I think my word for this summer is cultivate. Not just in my writing, but in my heart as well. There are so many areas of life and faith in which I want to grow, but the only way that growth will happen is if I cultivate it, allowing God to teach, challenge, prune, weed, and water.
So sticking with this word, we’re now going to dive into a series on cultivating confidence. Not just self-confidence, but Biblical confidence, looking at what God’s Word has to say about being confident, and about growing in confidence.
Confidence means “full trust; belief in the powers, trustworthiness, or reliability of a person or thing.”
Throughout Scripture, we are called to live with confidence. We are called to boldly live Christ-like lives, not being held back or chained down by fear. We are called to step out in faith and to courageously stand firm in our beliefs.
Contentment isn’t about perfection, but about perception. Contentment isn’t found in the “if onlys”, but in the love of the One and Only. Contentment comes from believing the truth. Contentment allows for growth and grace.
And in this last post in the Cultivating Contentment series, we’ll learn that contentment comes from living for God, not self.
Maybe that seems to be a no brainer. Joy comes from Jesus, so of course living for Him would bring joy. Yet, it’s easier said than done.
Because I have dreams and desires. I have wants and longings.
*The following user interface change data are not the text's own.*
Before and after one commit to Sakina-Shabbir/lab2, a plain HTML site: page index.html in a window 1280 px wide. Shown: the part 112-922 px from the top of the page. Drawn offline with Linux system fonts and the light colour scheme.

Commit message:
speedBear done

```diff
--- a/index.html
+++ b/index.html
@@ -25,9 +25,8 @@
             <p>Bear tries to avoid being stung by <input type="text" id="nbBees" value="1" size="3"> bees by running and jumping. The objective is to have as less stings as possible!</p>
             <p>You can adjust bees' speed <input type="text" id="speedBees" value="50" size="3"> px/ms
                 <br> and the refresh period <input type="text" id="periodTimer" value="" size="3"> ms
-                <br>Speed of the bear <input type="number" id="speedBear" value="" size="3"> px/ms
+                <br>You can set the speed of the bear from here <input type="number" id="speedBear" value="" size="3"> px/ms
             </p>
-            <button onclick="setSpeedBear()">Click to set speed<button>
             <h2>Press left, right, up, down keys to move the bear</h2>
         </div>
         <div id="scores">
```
And I know what it’s like to have those wants and desires, those dreams and longings, go unmet and unfulfilled.
Contentment seems to be an area I could always do better in. It’s so easily dislodged from my heart. Joy sliding in an avalanche, being buried beneath the stones of worry, insecurity, wishing things were different.
I named this series Cultivating Contentment for a reason. Because contentedness and joy don’t just happen, they grow. And in order to grow, they must be cultivated.
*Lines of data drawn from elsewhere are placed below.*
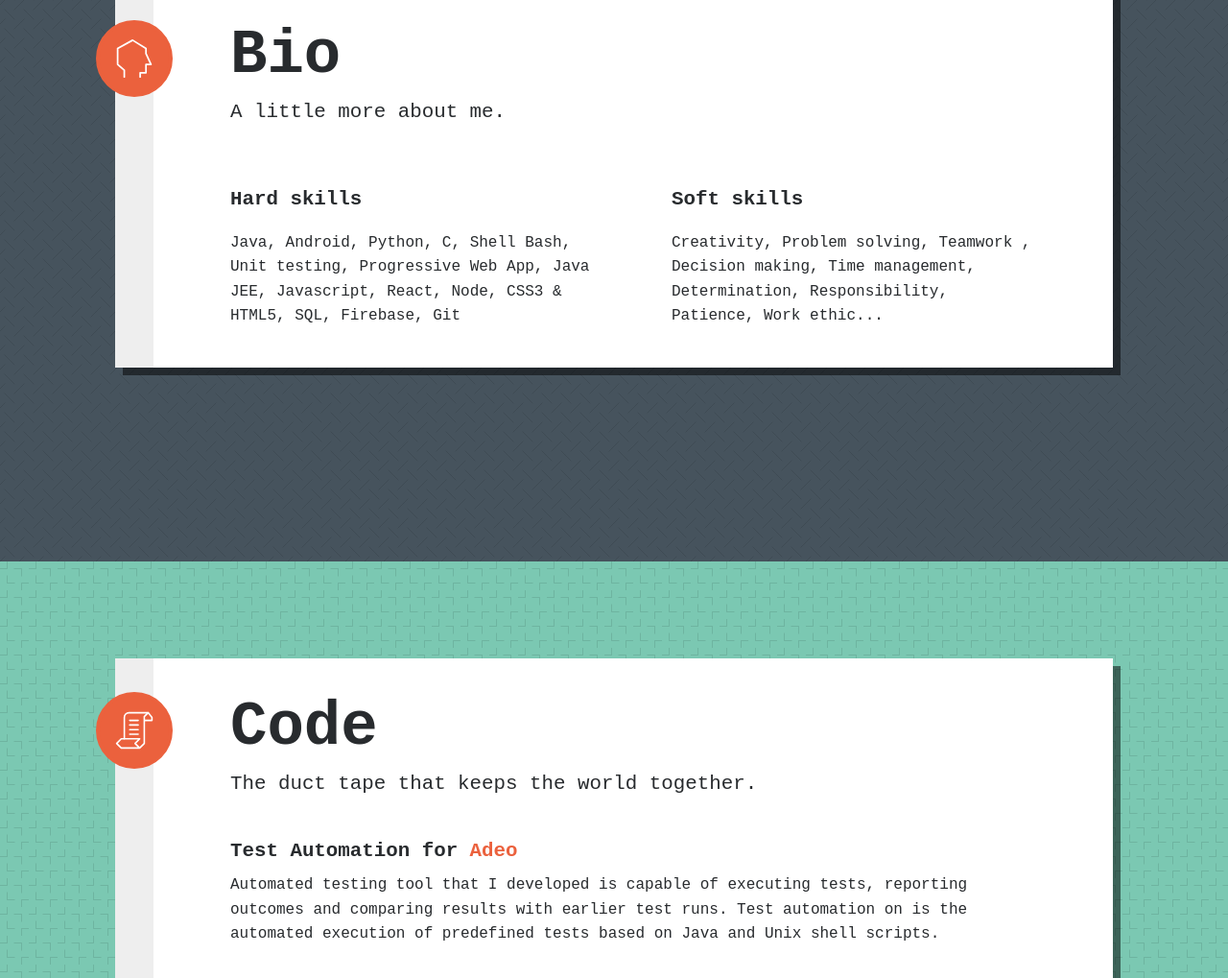
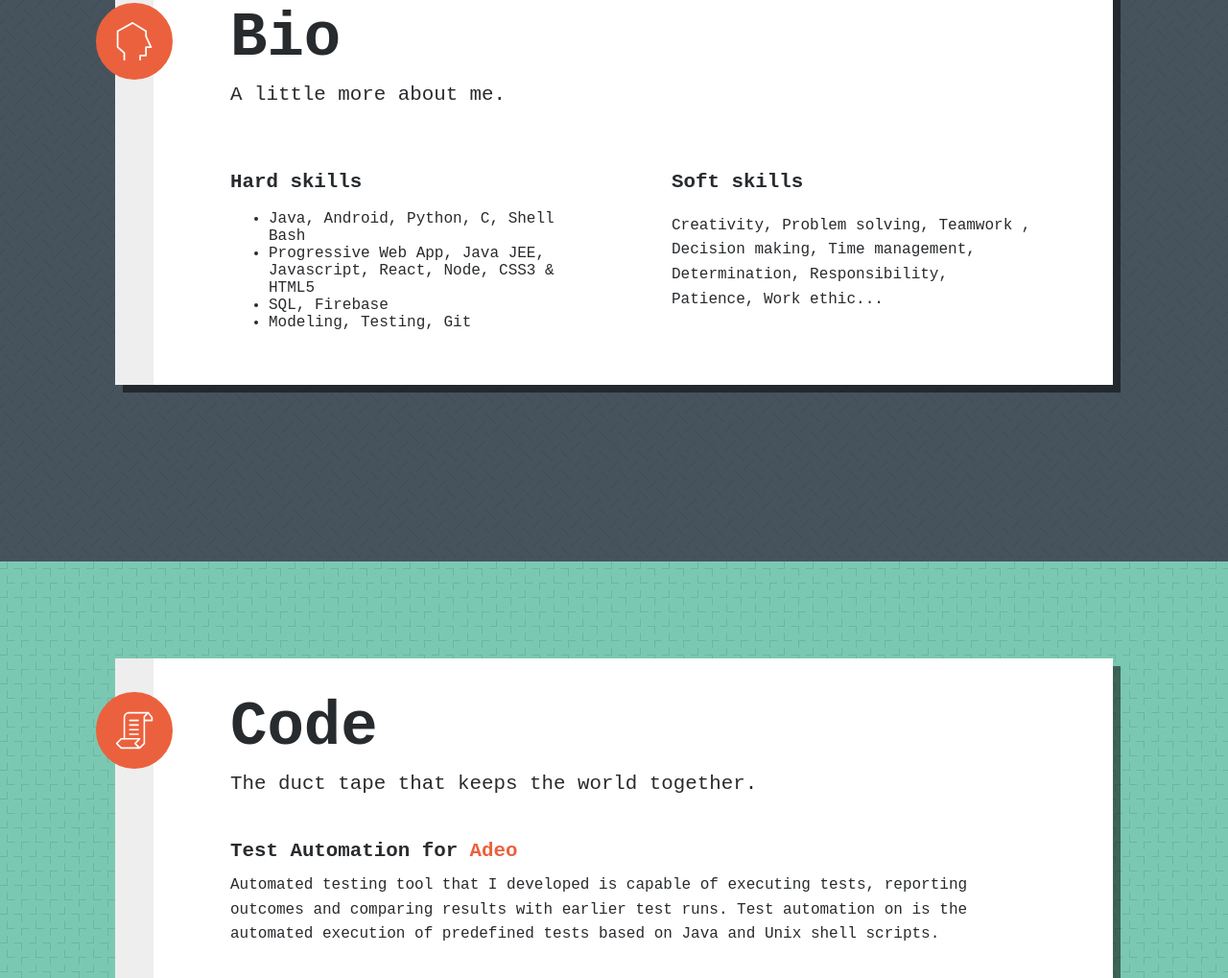
Before and after one commit to sarahetu/sarahetu.github.io, a website: page index.html in a window 1280 px wide. Shown: the part 1208-2227 px from the top of the page at 96% size. Drawn offline with Linux system fonts and the light colour scheme.

Commit message:
modif contenu

```diff
--- a/index.html
+++ b/index.html
@@ -13,7 +13,7 @@
   <body>
     <script async="" src="https://www.google-analytics.com/analytics.js"></script>
 
-      <section id="section-0" style="background-color:#EB613D;" ></div>
+      <section id="section-0" style="background-color:#EB613D;" >
           <div class="sarah">
               <svg viewBox="0 0 760 300">
                   <symbol id="s-text">
@@ -32,7 +32,7 @@
           <svg ><defs ><pattern id="dirzs" patternUnits="userSpaceOnUse" width="20" height="20" >
 
             <circle cx="10" cy="10" r="4" fill="transparent" stroke="rgba(0,0,0,0.13)" stroke-width="1" ></circle></pattern>
-            </defs></svg></div>
+            </defs></svg>
             <div class="RTdSn" >
                 <div class="bzDtW" ><a href="/"><h1 class="dsCugZ" >
                     </h1><span >Sarah Ben Abdesslem</span></a></div>
@@ -93,9 +93,12 @@
             <div class="euuwmB" ><div class="item kKOtfr" >
               <div class="item-description lmBVno" >
               <p><h3 class="item-title jPzqaA" >Hard skills</h3></p>
-              <p>Java, Android, Python, C, Shell Bash, Unit testing,
-                  Progressive Web App, Java JEE, Javascript, React, Node, CSS3 & HTML5,
-                  SQL, Firebase, Git </p>
+              <ul>
+              <li> Java, Android, Python, C, Shell Bash</li>
+              <li> Progressive Web App, Java JEE, Javascript, React, Node, CSS3 & HTML5 </li>
+              <li> SQL, Firebase </li>
+              <li> Modeling, Testing, Git  </li>
+              </ul>
               </div>
               </div>
 
```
So often, when we see areas of our lives, pieces of our hearts, qualities of our character, that could use some tending, we tend to feel guilty.
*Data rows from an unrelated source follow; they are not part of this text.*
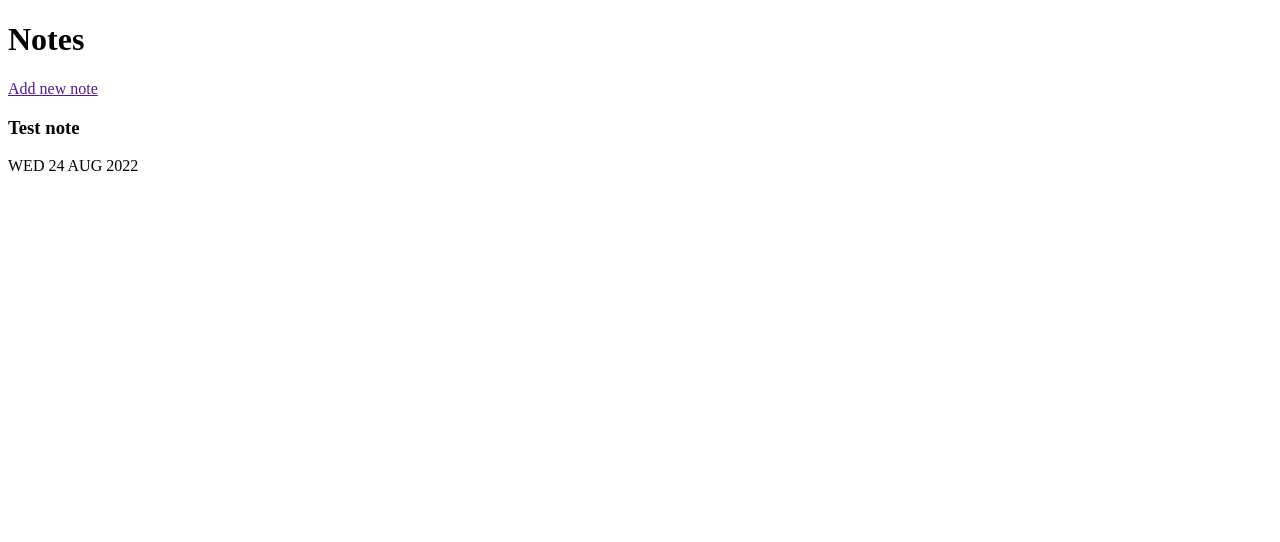
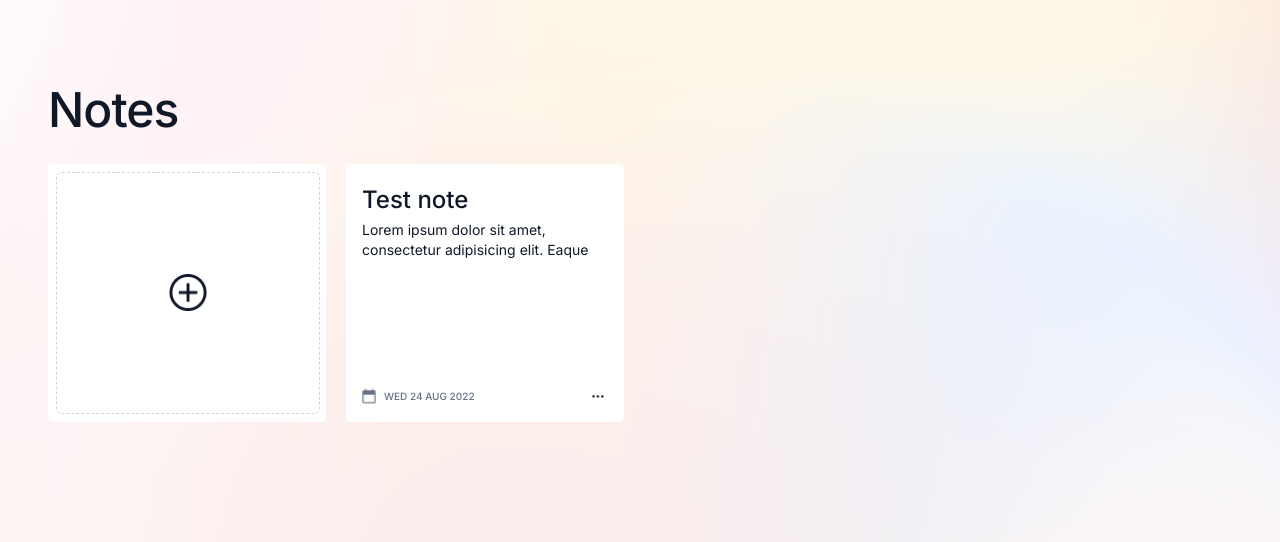
Before and after one commit to rafaelsantanna/6b-digital-notes, a plain HTML site: page index.html in a window 1280 px wide. Drawn offline with Linux system fonts and the light colour scheme.

Commit message:
styled notes componente

```diff
--- a/index.html
+++ b/index.html
@@ -6,22 +6,29 @@
   <meta name="viewport" content="width=device-width, initial-scale=1.0">
   <title>6B Digital: Notes</title>
   <link rel="stylesheet" href="./styles/index.css">
+
+  <link rel="preconnect" href="https://fonts.googleapis.com">
+  <link rel="preconnect" href="https://fonts.gstatic.com" crossorigin>
+  <link href="https://fonts.googleapis.com/css2?family=Inter:wght@400;500&display=swap" rel="stylesheet">
 </head>
 <body>
 
   <div class="container">
     <h1 class="title">Notes</h1>
 
+    <div class="notes">
       <div class="note note--add-new">
-      <a href="">
-        <span class="icon-plus">
+        <a class="" href="">
+          <span class="icon-add-circle">
           <span class="note__add-new">Add new note</span>
         </a>
       </div>
 
       <div class="note">
+        <div>
           <h3 class="note__title">Test note</h3>
-      <p class="note__content"></p>
+          <p class="note__content">Lorem ipsum dolor sit amet, consectetur adipisicing elit. Eaque maiores voluptate et sequi saepe praesentium modi fugit ratione aspernatur, magnam exercitationem ipsa placeat, quod, tenetur iusto quis illum eos aperiam.</p>
+        </div>
 
         <div class="note__footer">
           <div class="note__date">
@@ -29,9 +36,13 @@
             <span class="note__day">WED 24 AUG 2022</span>
           </div>
           <a class="note__actions" href="">
-          <span class="icon-dots" alt="dots-icon">
+            <span class="icon-more-vert" alt="more vert icon">
           </a>
         </div>
+      </div>
+
+
+
     </div>
   </div>
 
--- a/styles/index.css
+++ b/styles/index.css
@@ -0,0 +1,150 @@
+body {
+  padding: 0;
+  margin: 0;
+  height: 100vh;
+  background-image: url('../images/Background.png');
+  background-repeat: no-repeat;
+  background-size: cover;
+}
+.container {
+  /* display: flex; */
+  padding: 48px;
+}
+
+.title {
+  font-family: 'Inter', sans-serif;
+  font-style: normal;
+  font-weight: 500;
+  font-size: 48px;
+  line-height: 60px;
+  letter-spacing: -0.02em;
+  color: #101828;
+  margin-bottom: 24px;
+}
+
+.notes {
+  display: flex;
+  align-items: flex-start;
+  justify-content: flex-start;
+  flex-wrap: wrap;
+  gap: 20px;
+}
+
+.note {
+  display: flex;
+  flex-direction: column;
+  justify-content: space-between;
+  padding: 16px;
+  box-sizing: border-box;
+
+  width: 278px;
+  height: 258px;
+  max-width: 278px;
+
+  background: #FFFFFF;
+  border-radius: 5px;
+
+  flex: none;
+  order: 1;
+  flex-grow: 1;
+}
+
+.note.note--add-new {
+  padding: 8px;
+  display: flex;
+  flex-direction: column;
+  justify-content: space-between;
+  align-items: flex-start;
+}
+.note.note--add-new a {
+  display: flex;
+  justify-content: center;
+  align-items: center;
+  width: 100%;
+  height: 100%;
+  border: 1px dashed #D0D5DD;
+  border-radius: 6px;
+}
+
+.note__add-new {
+  display: none;
+}
+
+.note__title {
+  font-family: 'Inter';
+  font-style: normal;
+  font-weight: 500;
+  font-size: 24px;
+  line-height: 32px;
+  margin: 4px 0;
+  color: #101828;
+}
+
+.note__content {
+  font-family: 'Inter';
+  font-style: normal;
+  font-weight: 400;
+  font-size: 14px;
+  line-height: 20px;
+  color: #101828;
+  margin: 0;
+
+  height: 40px;
+  overflow: hidden;
+}
+
+.note__footer {
+  display: flex;
+  align-items: center;
+  justify-content: space-between;
+}
+
+.note__date {
+  display: flex;
+  align-items: center;
+}
+
+.note__day {
+  font-family: 'Inter';
+  font-style: normal;
+  font-weight: 500;
+  font-size: 10px;
+  text-align: center;
+  text-transform: uppercase;
+  color: #667085;
+  margin-left: 6px;
+}
+
+.note__actions {
+  display: flex;
+  align-items: center;
+  justify-content: center;
+  width: 20px;
+  height: 20px;
+}
+
+.icon-add-circle {
+  display: block;
+  background-image: url('../images/add_circle.png');
+  background-size: contain;
+  background-repeat: no-repeat;
+  width: 38px;
+  height: 38px;
+}
+.icon-calendar {
+  display: block;
+  background-image: url('../images/calendar.png');
+  background-size: contain;
+  background-repeat: no-repeat;
+  width: 16px;
+  height: 16px;
+}
+
+.icon-more-vert {
+  display: block;
+  background-image: url('../images/more_vert.png');
+  background-size: contain;
+  background-repeat: no-repeat;
+  width: 12px;
+  height: 3px;
+}
```
Also changed, not shown: images/calendar.png (renamed from images/calendar_today.png). Lines whose indentation alone changed are shown as unchanged.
We wonder why we can’t just do better and be better. In shame, we try to fix ourselves and are filled with frustration and guilt at the smallest mess up, the littlest mistake. We feel so far from perfect and fear we’ll never make it, condemned to this constant chasing but never catching.
In John 10:10, Jesus gives us a beautiful, hopeful promise:
Fulness of life.
Life in abundance.
If this is the case, then why don’t we always experience it? Why does life not always seem full and abundant. Why does it so often feel broken and empty?
Jesus also tells us in John 10:10 that their is a thief. One who doesn’t want us to live in the fulness of life Jesus gives. One who does not want us to live with joy in Jesus, because such joy is our strength (Nehemiah 8:10), and in this strength, we can do anything Jesus calls us to (Philippians 4:13). So the thief sets out to do what all thieves do: steal. And this thief will also kill and destroy. He’ll stop at nothing to stop the unstoppable force of those who are radiant with joy.
He steals through lies.
Contentment is not about perfection, but about perception. How we view our lives and ourselves, the lens through which we look and perceive the world around us, especially that immediate world of our daily lives, can cause either contentment or discontentment to settle into the heart.
Psalm 34:5 tells us, “Those who look to the Lord are radiant with joy.” (CSB) When we look to Jesus and let His light illuminate our sight, such joy fills our hearts that we radiate with it. We reflect the Light to which we look. It shines on our lives, giving a joyous glow no matter the circumstances.
There is contentment when Jesus is our focus.
Yet there is much that distracts and shifts our focus. Our sight becomes clouded. We view our world through the fog of worry, jealousy, selfishness, fear, bitterness, loneliness, rather than through the Light.